''You have to be patient - she is only 16,'' he told the Star-Times in Palm Springs, California this week.
''I think everyone push the envelope a bit, and if she has a bad tournament say 'what's wrong with her?' ''These girls are good out here. You're going to have your ups and downs. She didn't have a particularly good week last week - but it's about patience.
''Just watching her career evolve will be fascinating. She has all the attributes, and bar injury or some unforeseen circumstances, nothing is really stopping her becoming the very best.'' Sorenstam won ten majors during her 16-year career on the LPGA tour, and is used the ultimate standard against which all other top women's golfers games are measured.
''People like Julie Rankin, obviously a fine player in her own right, has said 'I think this girl could be one of the very best,'' Leadbetter said.
''That means you have to compare her to someone like Annika [Sorenstam]. That's possible.
''She's got a big head start on Annika too - she didn't start winning until she was 25. Lydia's 16. If she keeps going at this rate, who knows what she can achieve.'' Ko became interested in Leadbetter and Hogan's techniques late last year, after the golfer's father Hong was impressed by the swing of Hee Young Park, one of the pair's pupils.
She first met the pair last November shortly after making her professional debut at the CME Group Titleholders tournament in Naples, Florida - spending three days at Leadbetter's academy, working with the pair.
The decision to leave Wilson came a month later - one that Leadbetter said he initially discouraged the teenager to make.
''We didn't go out to seek her,'' he said. ''She was looking for a US-based coach. Guy had done a tremendous job with her. ''I mean, why would you want to change anything that has really worked that well? She has had a tremendous start to her young career.
''To be honest with you, we were almost discouraging her to change. She's been on such a good track, and Guy and her obviously formed a close relationship.

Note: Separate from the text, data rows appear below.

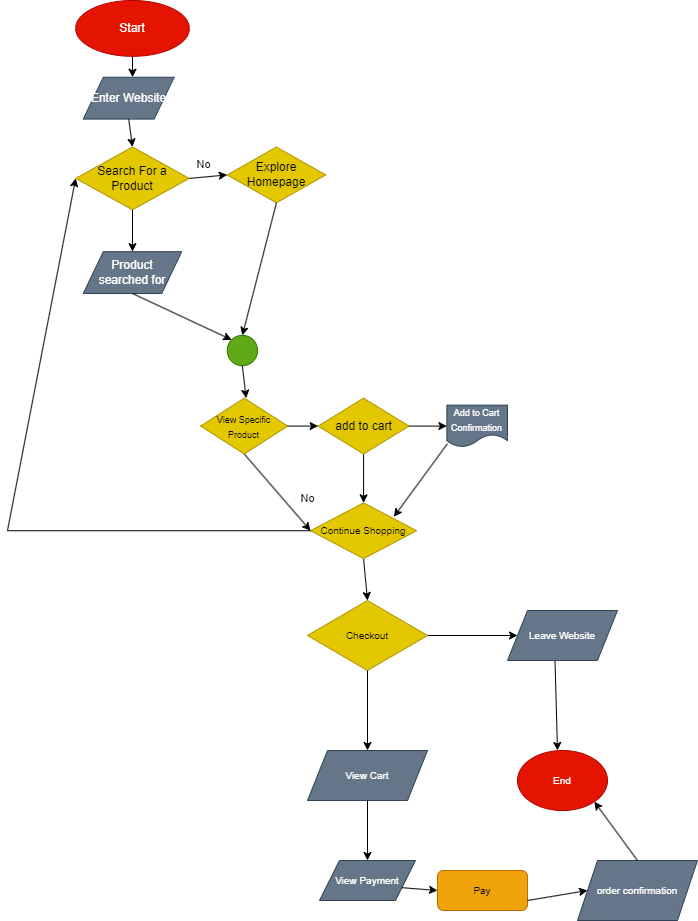
jvtang487/sp24-cse110-lab4 keeps this draw.io diagram as explore/diagramming/diagram.drawio.png. Above is the earlier version. Source tidied: cells renumbered, new cells last; positions are measured from the earlier drawing's top-left corner, leaving out a move shared by most shapes.
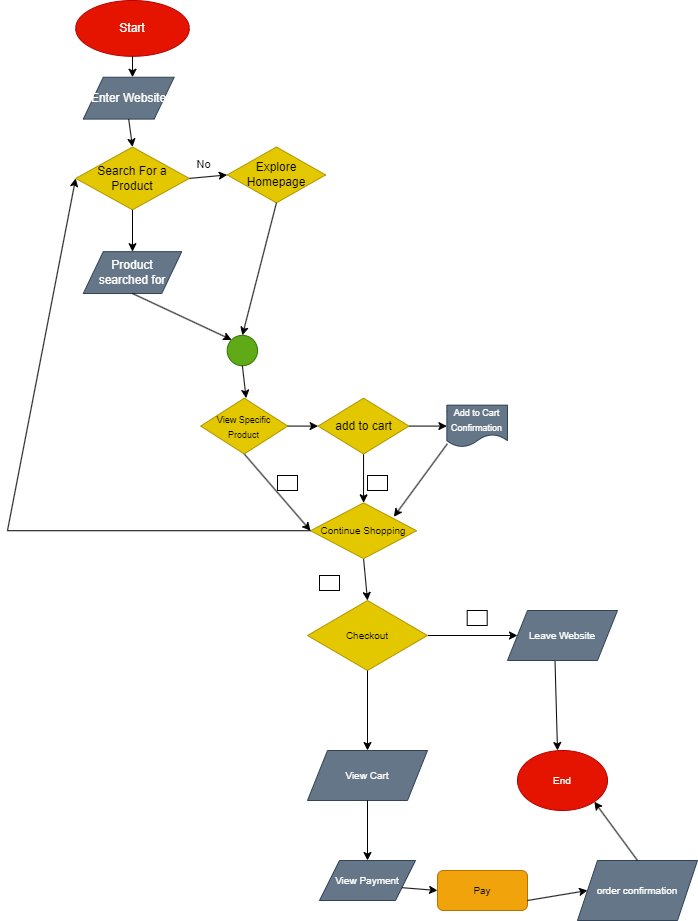
The same diagram one commit later.

The edit, as a diff of the source:
```diff
@@ -144,22 +144,22 @@
     <mxCell id="41" style="endArrow=classic;html=1;fontSize=10;fontColor=#FFFFFF;exitX=1;exitY=0.5;exitDx=0;exitDy=0;entryX=0;entryY=0.5;entryDx=0;entryDy=0;" parent="1" edge="1" source="31" target="34">
       <mxGeometry relative="1" as="geometry" />
     </mxCell>
-    <mxCell id="42" value="No" style="text;html=1;strokeColor=none;fillColor=none;align=center;verticalAlign=middle;whiteSpace=wrap;rounded=0;labelBackgroundColor=default;labelBorderColor=none;fontSize=10;fontColor=#FFFFFF;" parent="1" vertex="1">
-      <mxGeometry x="252" y="472.3" width="60" height="30" as="geometry" />
-    </mxCell>
-    <mxCell id="43" value="No" style="text;html=1;strokeColor=none;fillColor=none;align=center;verticalAlign=middle;whiteSpace=wrap;rounded=0;labelBackgroundColor=default;labelBorderColor=none;fontSize=10;fontColor=#FFFFFF;" parent="1" vertex="1">
-      <mxGeometry x="348" y="460" width="60" height="30" as="geometry" />
-    </mxCell>
-    <mxCell id="44" value="No" style="text;html=1;strokeColor=none;fillColor=none;align=center;verticalAlign=middle;whiteSpace=wrap;rounded=0;labelBackgroundColor=default;labelBorderColor=none;fontSize=10;fontColor=#FFFFFF;" parent="1" vertex="1">
-      <mxGeometry x="310.6" y="560" width="60" height="30" as="geometry" />
-    </mxCell>
-    <mxCell id="45" value="No" style="text;html=1;strokeColor=none;fillColor=none;align=center;verticalAlign=middle;whiteSpace=wrap;rounded=0;labelBackgroundColor=default;labelBorderColor=none;fontSize=10;fontColor=#FFFFFF;" parent="1" vertex="1">
-      <mxGeometry x="430" y="610" width="60" height="30" as="geometry" />
-    </mxCell>
-    <mxCell id="46" value="No" style="edgeLabel;html=1;align=center;verticalAlign=middle;" parent="1" vertex="1">
-      <mxGeometry x="220" y="174.4" as="geometry">
-        <mxPoint x="80" y="323" as="offset" />
-      </mxGeometry>
-    </mxCell>
+    <mxCell id="47" value="No" style="rounded=0;whiteSpace=wrap;html=1;labelBackgroundColor=default;labelBorderColor=none;fontSize=10;fontColor=#FFFFFF;" parent="1" vertex="1">
+      <mxGeometry x="270" y="475" width="20" height="15" as="geometry" />
+    </mxCell>
+    <mxCell id="48" style="edgeStyle=none;html=1;fontSize=10;fontColor=#FFFFFF;" parent="1" edge="1" source="49">
+      <mxGeometry relative="1" as="geometry">
+        <mxPoint x="379.7" y="490" as="targetPoint" />
+      </mxGeometry>
+    </mxCell>
+    <mxCell id="49" value="No" style="rounded=0;whiteSpace=wrap;html=1;labelBackgroundColor=default;labelBorderColor=none;fontSize=10;fontColor=#FFFFFF;" parent="1" vertex="1">
+      <mxGeometry x="360" y="475" width="20" height="15" as="geometry" />
+    </mxCell>
+    <mxCell id="50" value="No" style="rounded=0;whiteSpace=wrap;html=1;labelBackgroundColor=default;labelBorderColor=none;fontSize=10;fontColor=#FFFFFF;" parent="1" vertex="1">
+      <mxGeometry x="312" y="575" width="20" height="15" as="geometry" />
+    </mxCell>
+    <mxCell id="51" value="No" style="rounded=0;whiteSpace=wrap;html=1;labelBackgroundColor=default;labelBorderColor=none;fontSize=10;fontColor=#FFFFFF;" parent="1" vertex="1">
+      <mxGeometry x="459.7" y="610" width="20" height="15" as="geometry" />
+    </mxCell>
   </root>
 </mxGraphModel>
```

''But the fact is that he is over there, and she is over here. It's not convenient really. So she has based herself down where we are in Orlando.'' Leadbetter famously rebuilt Nick Faldo's swing in the mid-80s - before coaching him to victories in six majors.
He has also coached Greg Norman, Ernie Els, and Nick Price - and is the mentor for a host of current LPGA stars, including world no 2 Suzann Pettersen.
The 61-year-old is full of praise for Ko's much-envied swing - revealing the tweaks he and Hogan have made on it have been ''minor''.
''As they say, you don't mess up the Mona Lisa,'' he said.
''The important thing is we've continued on the same line as [Guy Wilson].
''Our approach doesn't really look any different. We've just maybe suggested a couple of little things.
''She wanted to draw the ball a little bit more consistently so we've done a couple of little things in that regard. [Also] a minor grip change - just minor cosmetic sort of stuff.
If Ko is able to win the Kraft Nabisco Championship - or any LPGA major this year - she will become the youngest major winner in golf history, beating the record of Young Tom Morris, who won the 1868 British Open as a 17-year-old.
Despite Ko's skills - and potential to become one of the greats - Leadbetter warned against possible burnout from the Kiwi teenager.
''I think, going forward, she has got to learn a little bit to pace herself,'' he said.
''She's not an amateur anymore, going to school and rushing out to play as much golf as she can. She's doing it 24/7. So she has to pace herself.
''The thing you are weary about with prodigies is they don't burn themselves out. You can't go at it 110 per cent without any rest. It's okay when you are 16 or 17, but it gets old after a while.
''All of a sudden, injuries start to pop up. Your mind starts to get fatigued. You start blaming your swing. You work harder - and it's a sort of perpetuating thing.
''To have a long career out here, injury-free, you have to learn to pace yourself. The greats have done it. You've got to take that time off, whether you go to the beach or do nothing - or do something totally away from the game.
''You can't keep pushing the envelope. So, there are little things she has to learn.''
- Fairfax Media
Should Todd Blackadder stay on as Crusaders coach?Related story: Coach Todd Blackadder's job at Crusaders safe